'Pauline has just arrived, she's on her own; would you mind speaking to her and sit with her?'
Of course, I wouldn't; Pauline is a good friend, recently widowed, but totally able to take care of herself. She has no need of me or anyone else, but that's how Valley's End functions: people look out for each other, whether you want them to or not. Soon Pauline and I are joined by several other people.
Are you exhibiting any paintings this year?
Well, of course, it always rains in the Orkneys; we've never yet had good weather.
Actually, I'm really busy at the moment; I'm going to stay with my daughter in Birmingham for a few days, before I'm off on my cruise.
I have several new paintings ready; the exhibition is previewing on Saturday; are you coming? there'll be wine and nibbles.
Oh, I know, the Shetlands are no better. But still, I love the North; never mind the weather. You can't go to Scotland in the summer, the midges . . .

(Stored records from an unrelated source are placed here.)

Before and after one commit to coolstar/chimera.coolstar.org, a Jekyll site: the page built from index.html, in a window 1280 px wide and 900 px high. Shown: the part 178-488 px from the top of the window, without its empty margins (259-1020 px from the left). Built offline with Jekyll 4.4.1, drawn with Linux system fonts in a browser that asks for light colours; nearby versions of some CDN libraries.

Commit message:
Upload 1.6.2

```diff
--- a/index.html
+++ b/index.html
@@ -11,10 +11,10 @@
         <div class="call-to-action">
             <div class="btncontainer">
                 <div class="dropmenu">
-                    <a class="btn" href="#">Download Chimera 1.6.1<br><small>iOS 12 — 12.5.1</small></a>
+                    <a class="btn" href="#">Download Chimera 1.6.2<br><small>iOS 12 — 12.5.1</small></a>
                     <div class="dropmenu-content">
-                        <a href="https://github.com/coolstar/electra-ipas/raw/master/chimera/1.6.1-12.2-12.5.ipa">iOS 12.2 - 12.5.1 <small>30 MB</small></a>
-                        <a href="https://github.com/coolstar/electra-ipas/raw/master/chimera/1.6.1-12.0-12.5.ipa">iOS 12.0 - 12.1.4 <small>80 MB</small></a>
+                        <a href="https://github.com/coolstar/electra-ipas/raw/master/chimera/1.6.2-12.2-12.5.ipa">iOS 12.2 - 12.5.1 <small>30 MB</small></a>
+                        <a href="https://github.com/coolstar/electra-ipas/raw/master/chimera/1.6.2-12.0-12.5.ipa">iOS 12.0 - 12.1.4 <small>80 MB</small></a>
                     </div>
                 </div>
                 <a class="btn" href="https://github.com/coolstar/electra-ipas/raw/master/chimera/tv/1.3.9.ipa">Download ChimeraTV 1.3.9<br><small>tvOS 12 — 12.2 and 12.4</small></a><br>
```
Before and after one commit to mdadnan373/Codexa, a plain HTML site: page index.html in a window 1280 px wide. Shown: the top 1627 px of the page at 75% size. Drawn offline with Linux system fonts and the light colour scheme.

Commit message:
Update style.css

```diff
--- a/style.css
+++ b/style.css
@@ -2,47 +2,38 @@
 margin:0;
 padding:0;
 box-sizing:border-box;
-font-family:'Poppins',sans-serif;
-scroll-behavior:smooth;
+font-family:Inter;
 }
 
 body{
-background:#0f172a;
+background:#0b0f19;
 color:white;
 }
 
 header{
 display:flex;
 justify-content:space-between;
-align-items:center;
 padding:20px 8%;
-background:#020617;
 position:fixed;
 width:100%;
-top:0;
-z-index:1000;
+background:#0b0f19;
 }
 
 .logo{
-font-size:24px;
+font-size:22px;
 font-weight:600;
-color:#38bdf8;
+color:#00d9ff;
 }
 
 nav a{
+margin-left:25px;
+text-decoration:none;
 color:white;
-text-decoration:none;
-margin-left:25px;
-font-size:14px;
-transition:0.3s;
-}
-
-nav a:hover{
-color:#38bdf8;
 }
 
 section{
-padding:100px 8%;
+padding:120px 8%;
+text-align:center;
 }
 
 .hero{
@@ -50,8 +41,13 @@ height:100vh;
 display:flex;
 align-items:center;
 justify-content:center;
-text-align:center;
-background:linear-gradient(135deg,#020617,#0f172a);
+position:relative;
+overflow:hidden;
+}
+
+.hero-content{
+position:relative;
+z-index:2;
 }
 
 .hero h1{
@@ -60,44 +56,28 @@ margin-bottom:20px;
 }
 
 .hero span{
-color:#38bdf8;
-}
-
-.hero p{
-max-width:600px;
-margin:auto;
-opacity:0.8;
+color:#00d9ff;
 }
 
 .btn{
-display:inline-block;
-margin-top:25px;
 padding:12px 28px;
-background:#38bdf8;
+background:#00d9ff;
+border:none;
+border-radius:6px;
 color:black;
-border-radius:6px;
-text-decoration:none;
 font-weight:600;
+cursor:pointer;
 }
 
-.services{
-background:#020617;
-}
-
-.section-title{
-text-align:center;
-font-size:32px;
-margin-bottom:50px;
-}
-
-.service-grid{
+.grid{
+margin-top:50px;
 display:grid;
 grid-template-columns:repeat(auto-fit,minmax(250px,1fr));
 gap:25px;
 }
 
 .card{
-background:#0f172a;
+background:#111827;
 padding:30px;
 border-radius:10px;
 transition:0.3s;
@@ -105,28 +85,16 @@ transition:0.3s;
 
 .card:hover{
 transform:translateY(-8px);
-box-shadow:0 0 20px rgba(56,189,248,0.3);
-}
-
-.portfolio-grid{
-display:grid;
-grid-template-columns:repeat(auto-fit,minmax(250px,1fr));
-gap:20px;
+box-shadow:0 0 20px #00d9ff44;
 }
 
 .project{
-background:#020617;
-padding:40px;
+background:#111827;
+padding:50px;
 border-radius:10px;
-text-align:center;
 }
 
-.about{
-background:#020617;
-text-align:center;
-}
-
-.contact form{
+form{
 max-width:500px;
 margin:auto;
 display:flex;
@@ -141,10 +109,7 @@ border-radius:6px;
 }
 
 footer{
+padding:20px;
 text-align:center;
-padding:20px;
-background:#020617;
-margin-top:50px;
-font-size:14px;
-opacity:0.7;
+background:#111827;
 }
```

Have you been away this year?
Abstracts or landscapes?
They eat you alive.
Did I tell you I saw Jayne the other day? She's finally made up her mind about the new cottage.
One after the other, people get up for more food and tea cups are refilled. People change tables.
'I've just finished my fourth novel.'
This is a one-to-one conversation. My partner is an old gentleman, an ex music and English teacher, who has published a number of text books on poetry and music, but has so far been unable to find a publisher for his novels. I have read the first one, it was rather stiff and learned and showed how thoroughly the writer had done his research. A lifeless read; I have not read the subsequent works. He has, however, written a delightful little collection of children's verse, which I enjoyed very much.
'No, you can't even get an agent nowadays.' He has published his first two novels himself and will no doubt do the same with the next two and any others he writes. I find it difficult to say anything constructive. He has written some very decent poems for adults too, which a composer has set to music.
Moving on, I join a larger table, where a discussion on politics is in full flow. Country people are conservative by nature, their politics tend to lean towards the Right. A lot of the newer inhabitants are professionals from the big cities, as well as writers, artists, teachers, with more liberal tendencies. In spite of these differences, everyone here is united in their wish to see the downfall of the Murdoch clan and News Corp. It's safe territory. When the talk turns to Mr. Cameron, whose current posturing in the face of the financial crisis hitting the pockets of ordinary people makes me feel nauseous, the differences become more obvious.
We have to live with each other, for the most part we are on friendly terms with each other and agree to disagree. Besides, we've only had tea, alcohol-fuelled pub rants have no place at the tea-table.
In the meantime, the ramblers have arrived, hungry and in need of refreshment. There is also a group of people whom nobody knows, a group of cyclists, male and female, who saw the sign advertising afternoon tea and followed it to the back of the house. The organiser beams a welcome smile.
It's getting cool and people are beginning to leave. The food lady comes over, bearing a large platter of left-over food, a few sandwich triangles, slices of fruit cake and brownies. Linda's big cake has all been eaten. Anybody who still has a corner to fill in their tummy, takes a piece; there is no embarrassment, that's what we do.
The fundraiser has been a success. Amnesty International will be given a decent sum of money.
Valley's End is rather good at fundraising, we do a lot of it.